[Work instructions]
Read the data below. Every line holding the string "Senior" must be copied.

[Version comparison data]
>>>>>
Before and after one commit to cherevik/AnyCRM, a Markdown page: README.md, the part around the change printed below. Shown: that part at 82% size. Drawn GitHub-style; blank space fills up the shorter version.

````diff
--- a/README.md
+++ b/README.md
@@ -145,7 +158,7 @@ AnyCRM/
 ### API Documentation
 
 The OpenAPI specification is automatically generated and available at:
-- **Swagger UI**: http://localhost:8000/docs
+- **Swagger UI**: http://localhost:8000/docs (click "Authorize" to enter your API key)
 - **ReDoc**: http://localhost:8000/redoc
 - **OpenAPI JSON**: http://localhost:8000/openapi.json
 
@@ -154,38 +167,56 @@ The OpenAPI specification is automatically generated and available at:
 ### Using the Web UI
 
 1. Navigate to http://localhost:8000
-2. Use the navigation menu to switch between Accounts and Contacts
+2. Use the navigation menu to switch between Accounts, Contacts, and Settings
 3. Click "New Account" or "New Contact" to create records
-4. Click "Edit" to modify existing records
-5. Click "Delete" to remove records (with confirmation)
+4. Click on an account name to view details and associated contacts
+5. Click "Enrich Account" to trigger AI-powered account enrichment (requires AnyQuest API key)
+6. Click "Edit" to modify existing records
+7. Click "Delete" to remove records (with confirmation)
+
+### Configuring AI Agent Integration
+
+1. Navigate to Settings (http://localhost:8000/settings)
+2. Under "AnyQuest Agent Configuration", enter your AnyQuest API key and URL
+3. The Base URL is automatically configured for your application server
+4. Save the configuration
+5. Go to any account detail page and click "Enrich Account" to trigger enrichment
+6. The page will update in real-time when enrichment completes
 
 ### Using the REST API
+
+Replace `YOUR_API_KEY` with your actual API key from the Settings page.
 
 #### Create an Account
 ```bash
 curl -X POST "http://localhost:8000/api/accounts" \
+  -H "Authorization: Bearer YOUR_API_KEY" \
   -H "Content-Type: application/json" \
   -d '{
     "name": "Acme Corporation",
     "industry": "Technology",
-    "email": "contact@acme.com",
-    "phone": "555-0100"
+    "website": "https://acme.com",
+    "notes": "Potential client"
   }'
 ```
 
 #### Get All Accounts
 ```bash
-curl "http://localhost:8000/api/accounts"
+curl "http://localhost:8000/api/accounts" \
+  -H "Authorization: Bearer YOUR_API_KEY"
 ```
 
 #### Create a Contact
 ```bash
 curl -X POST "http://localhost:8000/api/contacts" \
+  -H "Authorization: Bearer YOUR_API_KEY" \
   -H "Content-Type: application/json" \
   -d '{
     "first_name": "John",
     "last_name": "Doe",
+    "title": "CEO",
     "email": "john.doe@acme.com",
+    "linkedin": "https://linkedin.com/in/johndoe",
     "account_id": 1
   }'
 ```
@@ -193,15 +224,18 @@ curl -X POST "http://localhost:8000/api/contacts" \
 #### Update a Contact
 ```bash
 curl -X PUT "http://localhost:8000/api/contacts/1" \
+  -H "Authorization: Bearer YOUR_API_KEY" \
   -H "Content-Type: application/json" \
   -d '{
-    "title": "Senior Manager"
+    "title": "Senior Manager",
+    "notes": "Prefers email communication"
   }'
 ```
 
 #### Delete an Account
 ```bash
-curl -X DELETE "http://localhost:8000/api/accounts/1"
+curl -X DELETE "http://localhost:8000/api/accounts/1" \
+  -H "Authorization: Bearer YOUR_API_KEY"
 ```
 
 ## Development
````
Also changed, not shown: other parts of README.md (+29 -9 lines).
<<<<<
[Output for this exercise]
-    "title": "Senior Manager"
+    "title": "Senior Manager",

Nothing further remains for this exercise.